Task prompt ▸ Your answer must be a single number: how many lines of the data include "algorithmic".

Material provided ▸
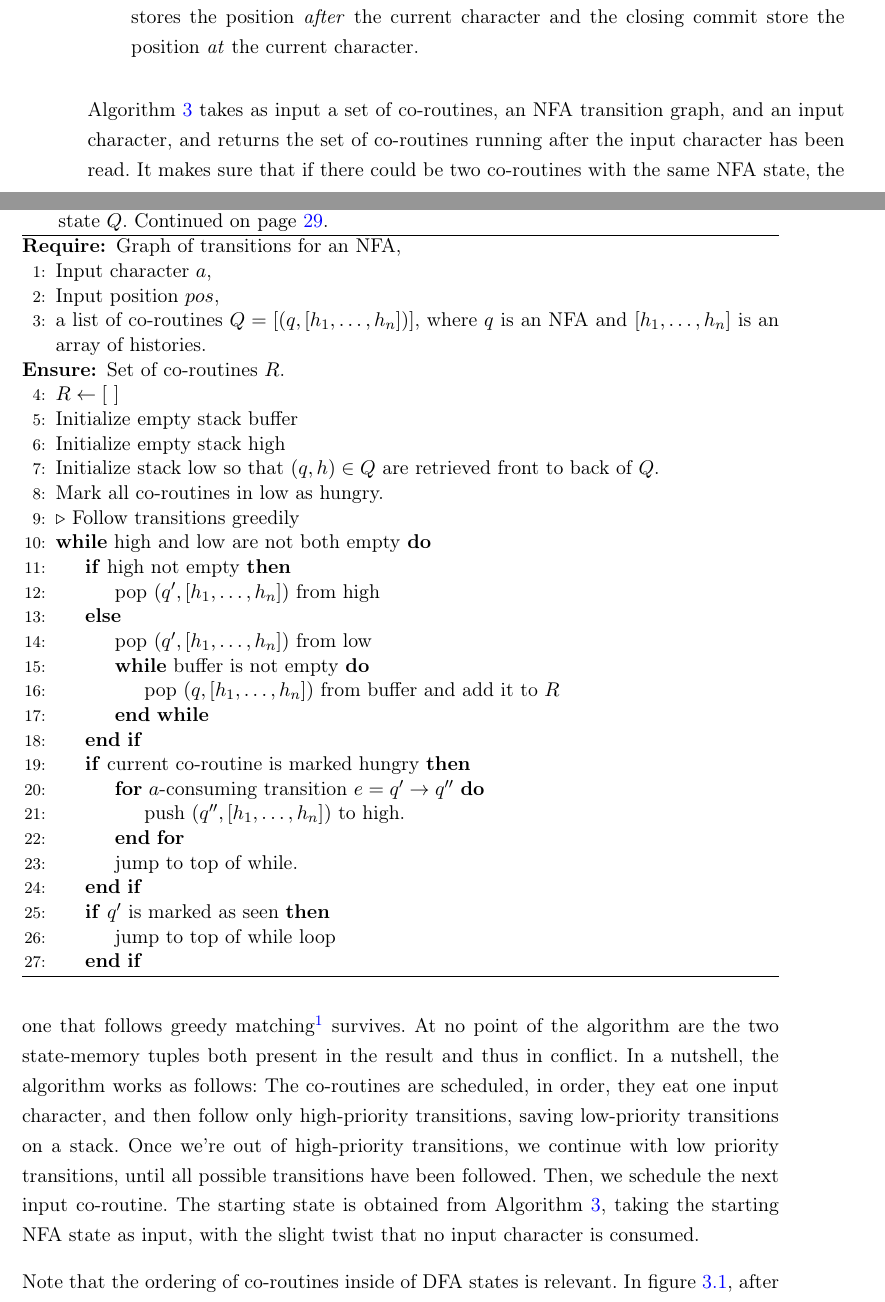
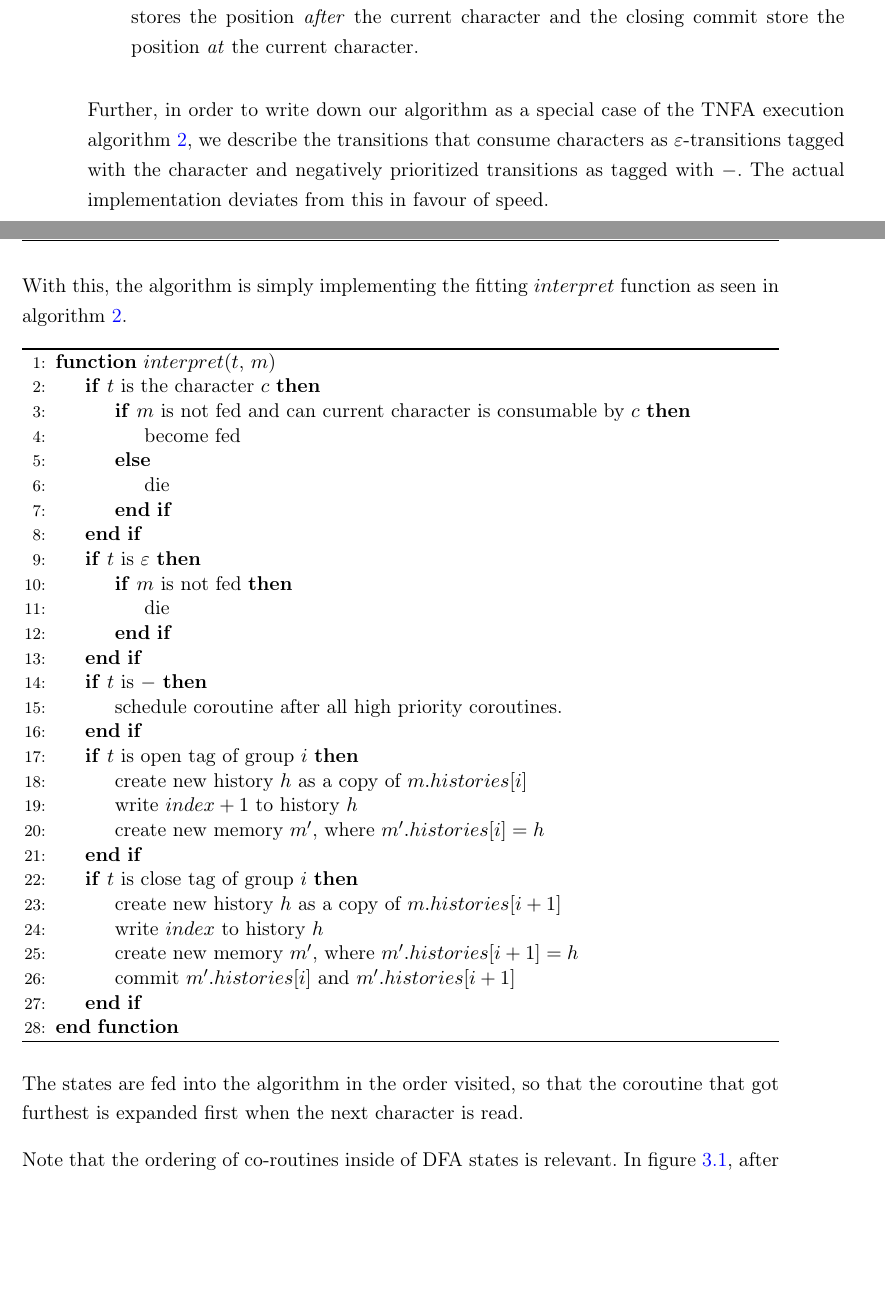
Before and after one commit to zombiecalypse/ParseTreeRegexTheMasterThesis, a LaTeX thesis (tdfa-regex.tex): two parts of pages 27 and 28 of 67, joined at a grey line, cut so that both start at the same text, the shorter picture padded with empty space. Compiled offline with pdfLaTeX.

Commit message:
Replace onestep by interpret of tagged automaton execution

```diff
--- a/tdfa-regex.tex
+++ b/tdfa-regex.tex
@@ -997,41 +997,42 @@ step. There are four kinds of instructions:
 \end{description}
 \end{notation}
 
+Further, in order to write down our algorithm as a special case of the TNFA
+execution algorithm~\ref{alg:coroutine-tagged}, we describe the transitions
+that consume characters as $\varepsilon$-transitions tagged with the
+character and negatively prioritized transitions as tagged with $-$. The
+actual implementation deviates from this in favour of speed.
+
+With this, the algorithm is simply implementing the fitting $interpret$
+function as seen in algorithm~\ref{alg:coroutine-tagged}.
+
 \begin{algorithm*}[htbp]
 \begin{algorithmic}[1]
-\Require{Graph of transitions for an NFA,\\
-	   Input character $a$,\\
-	   Input position $pos$,\\
-	   a list of co-routines $Q = [(q, [h_{1},\dots,h_{n}])]$,
-	     where $q$ is an NFA and $[h_{1},\dots,h_{n}]$ is an array of histories.}
-\Ensure{Set of co-routines $R$.}
-\State $R\leftarrow [\ ]$\;
-\State Initialize empty stack buffer
-\State Initialize empty stack high
-\State Initialize stack low so that $(q, h)\in Q$ are retrieved front to back of $Q$.
-\State Mark all co-routines in low as hungry.
-
-\LineComment{Follow transitions greedily}
-\While{high and low are not both empty}
-	\If{high not empty}
-		\State pop $(q', [h_{1},\dots,h_{n}])$ from high
-	\Else
-		\State pop $(q', [h_{1},\dots,h_{n}])$ from low\;
-
-		\While{buffer is not empty}
-			\State pop $(q, [h_{1},\dots,h_{n}])$ from buffer and add it to $R$
-		\EndWhile
-	\EndIf
-
-	\If{current co-routine is marked hungry}
-		\For{$a$-consuming transition $e=q'\rightarrow q''$}
-			\State push $(q'', [h_{1},\dots,h_{n}])$ to high.
-		\EndFor
-		\State jump to top of while.
-	\EndIf
-
-	\If{$q'$ is marked as seen} \State jump to top of while loop \EndIf
-	\algstore{onestep}
-\end{algorithmic}
-\caption[Compute the follow-up state for DFA state $Q$]{\label{onestep}$\mbox{onestep}(\mbox{NFA}, a, \mbox{pos}, Q)$: Compute
-the follow-up state for DFA state $Q$. Continued on page \pageref{oneStep2}.}
+  \Function{$interpret$}{$t$, $m$}
+    \If{$t$ is the character $c$}
+      \If{$m$ is not fed and can current character is consumable by $c$}
+      \State become fed
+      \Else
+        \State die
+      \EndIf
+    \EndIf
+    \If{$t$ is $\varepsilon$}
+      \If{$m$ is not fed}
+        \State die
+      \EndIf
+    \EndIf
+    \If{$t$ is $-$}
+      \State schedule coroutine after all high priority coroutines.
+    \EndIf
+    \If{$t$ is open tag of group $i$}
+      \State create new history $h$ as a copy of $m.histories[i]$
+      \State write $index+1$ to history $h$
+      \State create new memory $m'$, where $m'.histories[i] = h$
+    \EndIf
+    \If{$t$ is close tag of group $i$}
+      \State create new history $h$ as a copy of $m.histories[i+1]$
+      \State write $index$ to history $h$
+      \State create new memory $m'$, where $m'.histories[i+1] = h$
+      \State commit $m'.histories[i]$ and $m'.histories[i+1]$
+    \EndIf
+  \EndFunction
@@ -1079,23 +1039,9 @@ state for DFA state $Q$. (continued)}
 \end{algorithmic}
 \end{algorithm*}
 
-
-Algorithm~\ref{onestep}  takes as input a set of co-routines, an NFA
-transition graph, and an input character, and returns the set of
-co-routines running after the input character has been read. It makes
-sure that if there could be two co-routines with the same NFA state,
-the one that follows greedy matching\footnote{Non-greedy operators
-work the same way, just with reversed priorities. Both greediness profiles
-work correctly even if both occur during the onestep execution.} survives.
-At no point of the algorithm are the two state-memory tuples both present in
-the result and thus in conflict. In a nutshell, the algorithm works as follows:
-The co-routines are scheduled, in order, they eat one input character, and then
-follow only high-priority transitions, saving low-priority transitions on a
-stack.  Once we're out of high-priority transitions, we continue with low
-priority transitions, until all possible transitions have been followed. Then,
-we schedule the next input co-routine.  The starting state is obtained from
-Algorithm~\ref{onestep}, taking the starting NFA state as input, with the
-slight twist that no input character is consumed.
+The states are fed into the algorithm in the order visited, so that the
+coroutine that got furthest is expanded first when the next character is
+read.
 
 Note that the ordering of co-routines inside of DFA states is relevant.
 In \Figref{example-automaton}, after reading only one comma as an
```
Also changed, not shown: tdfa-regex.tex (46 more changed lines).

Written solution ▸ 3